Air India plane purchase: SC asks CBI to complete probe in 6 months

The top court had on January 5, asked the CBI to complete its probe by June into the allegations of "serious irregularities" in purchase or hiring of 111 aircrafts.

By: PTI | New Delhi | Published: December 1, 2017 7:18 pm
SC, Supreme Court, Protests, Loss of Life, Assets, Supreme Court on Loss of Life, Supreme Court on Assets, Supreme Court on Protests, Sc on Assets, India News, Indian Express, Indian Express News A bench of justices Adarsh Kumar Goel and U U Lalit said that the apex court had earlier asked the CBI to complete its investigation in June, but it failed to do so.

The Supreme Court on Friday directed the CBI to complete in the next six months its probe into allegations of irregularities in purchase or hiring of 111 aircraft for Air India for a whopping Rs 70,000 crore when Praful Patel was the civil aviation minister. The top court refused to accept a plea of the CBI seeking time to complete its probe saying “the investigation has to be completed in days, not in years”.

A bench of justices Adarsh Kumar Goel and U U Lalit said that the apex court had earlier asked the CBI to complete its investigation in June, but it failed to do so.

“It’s around one year since the last order of apex court on January 5. This is sufficient time to complete the investigation.

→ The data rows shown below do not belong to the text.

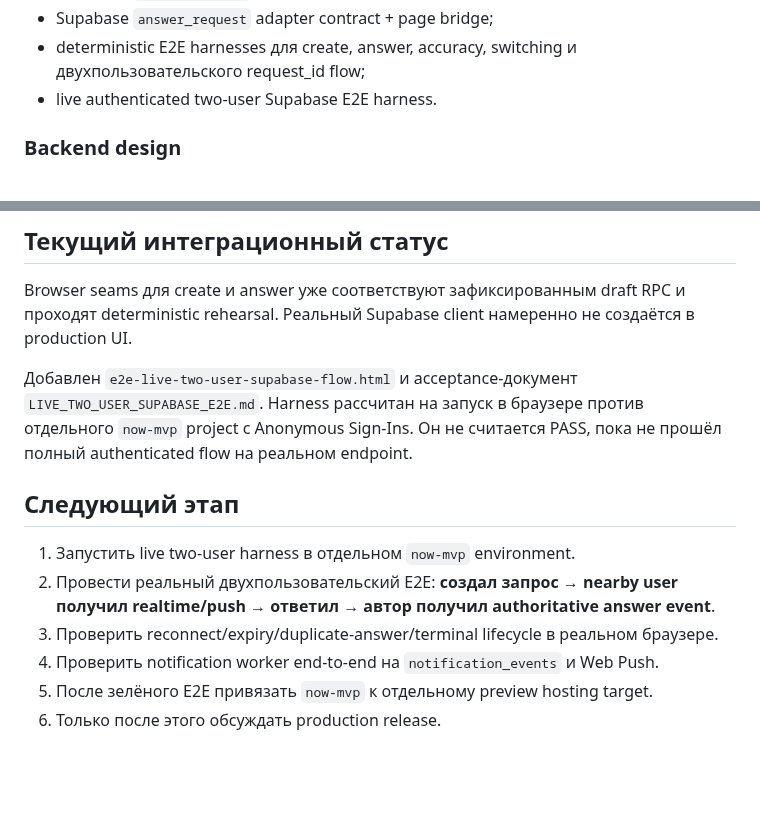
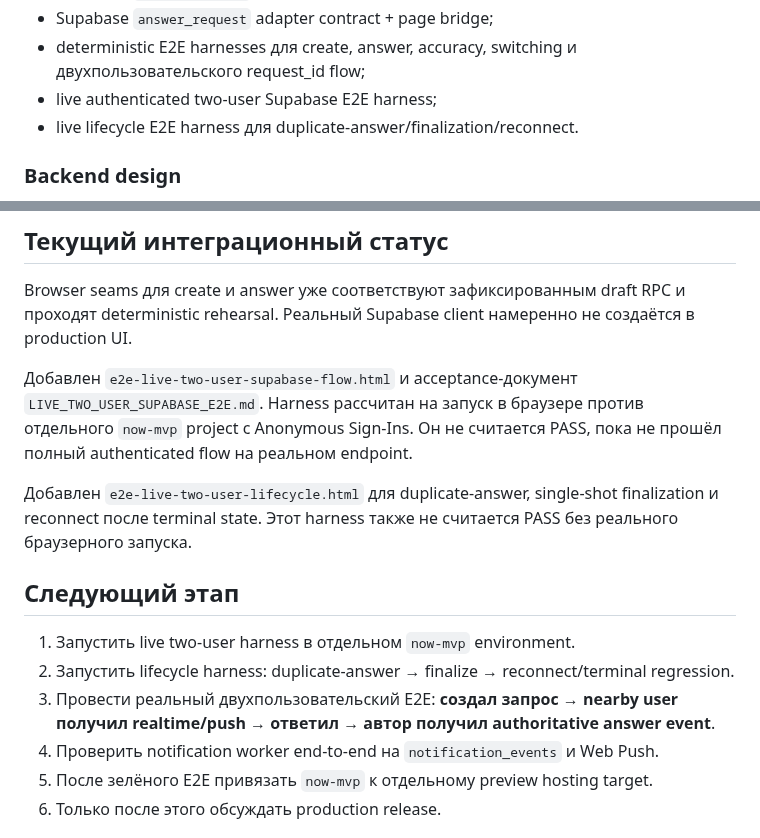
Before and after one commit to 7b964ktxpc-web/Studio, a Markdown page: now/README.md, 2 parts joined by grey strips. Drawn GitHub-style; blank space fills up the shorter version.

Commit message:
Document live lifecycle E2E stage

```diff
--- a/now/README.md
+++ b/now/README.md
@@ -57,7 +57,8 @@
 - Supabase `create_request` adapter contract + page bridge;
 - Supabase `answer_request` adapter contract + page bridge;
 - deterministic E2E harnesses для create, answer, accuracy, switching и двухпользовательского request_id flow;
-- live authenticated two-user Supabase E2E harness.
+- live authenticated two-user Supabase E2E harness;
+- live lifecycle E2E harness для duplicate-answer/finalization/reconnect.
 
 ### Backend design
 - PostGIS схема для `requests`, `presence`, `answers`, `notification_events`;
@@ -102,11 +103,13 @@ Browser seams для create и answer уже соответствуют зафи
 
 Добавлен `e2e-live-two-user-supabase-flow.html` и acceptance-документ `LIVE_TWO_USER_SUPABASE_E2E.md`. Harness рассчитан на запуск в браузере против отдельного `now-mvp` project с Anonymous Sign-Ins. Он не считается PASS, пока не прошёл полный authenticated flow на реальном endpoint.
 
+Добавлен `e2e-live-two-user-lifecycle.html` для duplicate-answer, single-shot finalization и reconnect после terminal state. Этот harness также не считается PASS без реального браузерного запуска.
+
 ## Следующий этап
 
 1. Запустить live two-user harness в отдельном `now-mvp` environment.
-2. Провести реальный двухпользовательский E2E: **создал запрос → nearby user получил realtime/push → ответил → автор получил authoritative answer event**.
-3. Проверить reconnect/expiry/duplicate-answer/terminal lifecycle в реальном браузере.
+2. Запустить lifecycle harness: duplicate-answer → finalize → reconnect/terminal regression.
+3. Провести реальный двухпользовательский E2E: **создал запрос → nearby user получил realtime/push → ответил → автор получил authoritative answer event**.
 4. Проверить notification worker end-to-end на `notification_events` и Web Push.
 5. После зелёного E2E привязать `now-mvp` к отдельному preview hosting target.
 6. Только после этого обсуждать production release.
```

Can you give us any deadline how much time you need to complete the investigation,” the bench asked Additional Solicitor General P S Narasimha appearing for the CBI.

The ASG said that CBI has already registered an FIR in the case and is investigating all aspects but since there are accused, who are residing abroad, letter rogatory needs to be sent.

“Two years time should be given to complete the probe on all the aspects,” the ASG said.

To this, the bench said, “No, it cannot be done, you complete the probe in next six months. Investigations has to be completed in days not years.”

The top court had on January 5, asked the CBI to complete its probe by June into the allegations of “serious irregularities” in purchase or hiring of 111 aircrafts.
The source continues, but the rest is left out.